Justine Tinnin was supposed to walk across the stage at McDaniel College in Westminster, Md. on Saturday to receive her bachelor’s degree.
She was a sociology major who grew up in Baltimore’s Edmondson Village neighborhood and was an active student on campus. She balanced gospel choir practice, a job at the school’s cafeteria, and responsibilities as a resident assistant, a service sorority member, and as a mother to a 1-year-old girl named Camille.
“She was planning to walk across the stage with her baby to show strength to other young moms to encourage them to see their dreams and visions through,” Justine’s mother, Linda Case, told ABC2.
“Justine worked so hard for this degree and she always was hitting the midnight oil every time I’d call her," she said.
Just weeks before donning her cap and gown, and one month before her 22nd birthday, Justine was rushed to University of Maryland Shock Trauma after having a seizure.
Doctors told Justine’s mother that she’d suffered two cardiac arrests, brain swelling and blood clots as a result. She died three days later on March 18 at 5:29 p.m. surrounded by family and friends.
“It was every mom’s nightmare,” Case said.
Following Justine’s death, the McDaniel school community came together to give back to Justine. A standing room-only vigil was held in the school chapel. To raise money for baby Camille, classmates sold bracelets inked with the phrase “My Crown Never Tilts,” and also sold buttons with a photograph of Justine smiling. The Black Student Union dedicated its annual black tie event in Justine’s honor, pulling in more than $1,000 in money raised by students.
“It was devastating for many of our students,” said Beth Gerl, Vice President of Student Affairs. “It’s a close-knit, small campus and Justine was very active and involved.
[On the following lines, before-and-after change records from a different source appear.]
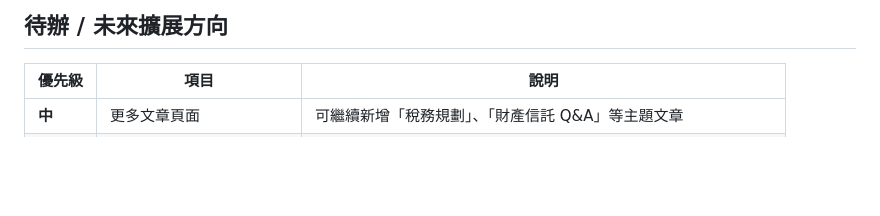
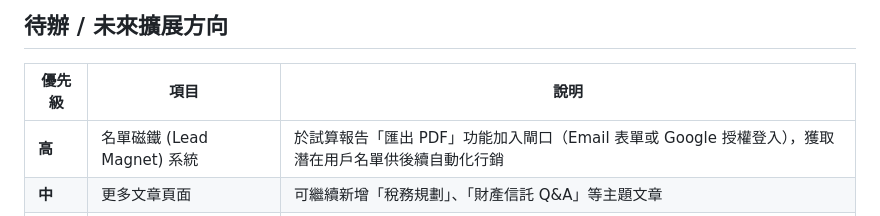
Before and after one commit to camel40tw-lgtm/lawrence-financial-site, a Markdown page: CHANGELOG.md, the part around the change. Drawn GitHub-style; blank space fills up the shorter version.

Commit message:
docs: add lead magnet system to upcoming tasks

```diff
--- a/CHANGELOG.md
+++ b/CHANGELOG.md
@@ -169,6 +169,7 @@
 
 | 優先級 | 項目 | 說明 |
 |---|---|---|
+| **高** | 名單磁鐵 (Lead Magnet) 系統 | 於試算報告「匯出 PDF」功能加入閘口（Email 表單或 Google 授權登入），獲取潛在用戶名單供後續自動化行銷 |
 | **中** | 更多文章頁面 | 可繼續新增「稅務規劃」、「財產信託 Q&A」等主題文章 |
 | **中** | GA / Meta Pixel 正式埋碼 | 準備追蹤時，在各 HTML `<head>` 埋入正式版代碼（已移除佔位符） |
 | **低** | 計算機 PDF 輸出優化 | 美化 print 版 CSS，讓報告匯出更精緻 |
```
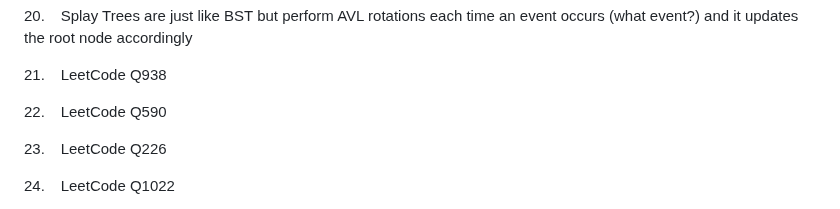
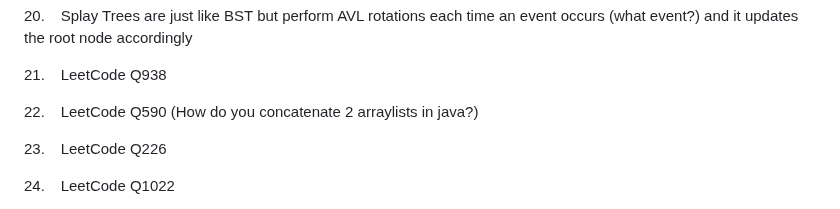
Before and after one commit to kannikakabilar/Kannika-Notas, a Markdown page: Checkpoint/README.md, the part around the change. Drawn GitHub-style.

```diff
--- a/Checkpoint/README.md
+++ b/Checkpoint/README.md
@@ -246,7 +246,7 @@ ___________________________________________
 
 21\. &ensp; LeetCode Q938
 
-22\. &ensp; LeetCode Q590
+22\. &ensp; LeetCode Q590 (How do you concatenate 2 arraylists in java?)
 
 23\. &ensp; LeetCode Q226
 
```
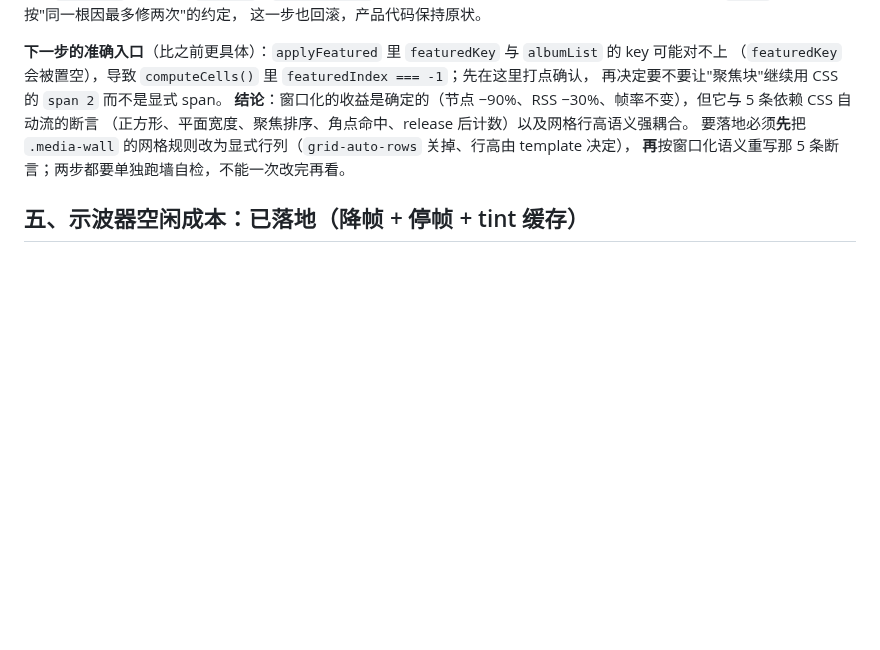
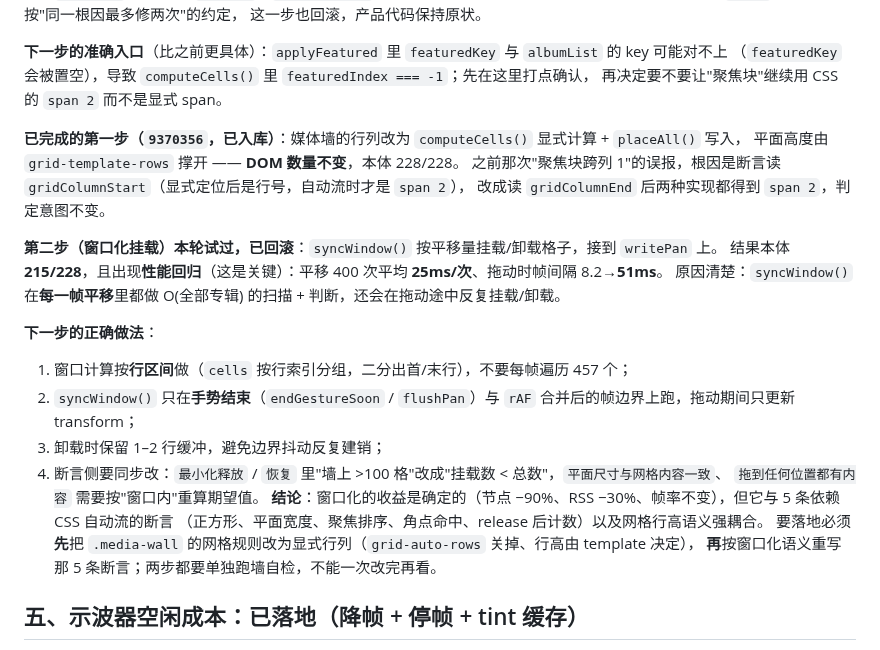
Before and after one commit to 8hourseontheleft6/aria-player, a Markdown page: docs/PERF.md, the part around the change. GitHub-like rendering; blank space fills up the shorter version.

Commit message:
docs(perf): step 1 landed, step 2 rolled back with the per-frame scan diagnosis

```diff
--- a/docs/PERF.md
+++ b/docs/PERF.md
@@ -177,6 +177,22 @@ class 为准，仍然跨列 1）；同时该断言仍在检查旧的 `order` 机
 **下一步的准确入口**（比之前更具体）：`applyFeatured` 里 `featuredKey` 与 `albumList` 的 key 可能对不上
 （`featuredKey` 会被置空），导致 `computeCells()` 里 `featuredIndex === -1`；先在这里打点确认，
 再决定要不要让"聚焦块"继续用 CSS 的 `span 2` 而不是显式 span。
+
+**已完成的第一步（`9370356`，已入库）**：媒体墙的行列改为 `computeCells()` 显式计算 + `placeAll()` 写入，
+平面高度由 `grid-template-rows` 撑开 —— **DOM 数量不变**，本体 228/228。
+之前那次"聚焦块跨列 1"的误报，根因是断言读 `gridColumnStart`（显式定位后是行号，自动流时才是 `span 2`），
+改成读 `gridColumnEnd` 后两种实现都得到 `span 2`，判定意图不变。
+
+**第二步（窗口化挂载）本轮试过，已回滚**：`syncWindow()` 按平移量挂载/卸载格子，接到 `writePan` 上。
+结果本体 **215/228**，且出现**性能回归**（这是关键）：平移 400 次平均 **25ms/次**、拖动时帧间隔 8.2→**51ms**。
+原因清楚：`syncWindow()` 在**每一帧平移**里都做 O(全部专辑) 的扫描 + 判断，还会在拖动途中反复挂载/卸载。
+
+**下一步的正确做法**：
+1. 窗口计算按**行区间**做（`cells` 按行索引分组，二分出首/末行），不要每帧遍历 457 个；
+2. `syncWindow()` 只在**手势结束**（`endGestureSoon` / `flushPan`）与 `rAF` 合并后的帧边界上跑，拖动期间只更新 transform；
+3. 卸载时保留 1–2 行缓冲，避免边界抖动反复建销；
+4. 断言侧要同步改：`最小化释放` / `恢复` 里"墙上 >100 格"改成"挂载数 < 总数"，`平面尺寸与网格内容一致`、
+   `拖到任何位置都有内容` 需要按"窗口内"重算期望值。
 **结论**：窗口化的收益是确定的（节点 −90%、RSS −30%、帧率不变），但它与 5 条依赖 CSS 自动流的断言
 （正方形、平面宽度、聚焦排序、角点命中、release 后计数）以及网格行高语义强耦合。
 要落地必须**先**把 `.media-wall` 的网格规则改为显式行列（`grid-auto-rows` 关掉、行高由 template 决定），
```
She touched a lot of faculty and staff while she was here.”
Justine completed all required coursework before her untimely death, but hadn’t yet finished a senior capstone project necessary to earn her degree. Her friend and classmate, La’Bria Wallace, stepped in to finish it for her, which she said took quite a bit of work.
”It was a lot of hours, a lot of stress,” Wallace said. “I knew how important it was for her to finish the capstone which is why I took the initiative to finish it. Me and her pretty much went through the major together from the beginning and so I wanted us to both finish it at the end.”
With graduation requirements complete, administrators met to discuss honoring Justine with a posthumous bachelor’s degree. “Awarding someone a degree, we take it very seriously. We were extremely sad but pleased to be able to provide this degree to her mother,” Gerl said.
On Saturday, Linda Case will wear her daughter’s cap and gown to accept the degree Justine worked so hard to accomplish. Case said it will be the first four-year degree awarded in the family.
“It’s bitter sweet to accept this award,” Case said. “It’s going to be an emotional ride, but it’s still gonna be a good day because we’ve been looking forward to this for so long. I’m just gonna give her her props and say ‘Baby, you did it.’”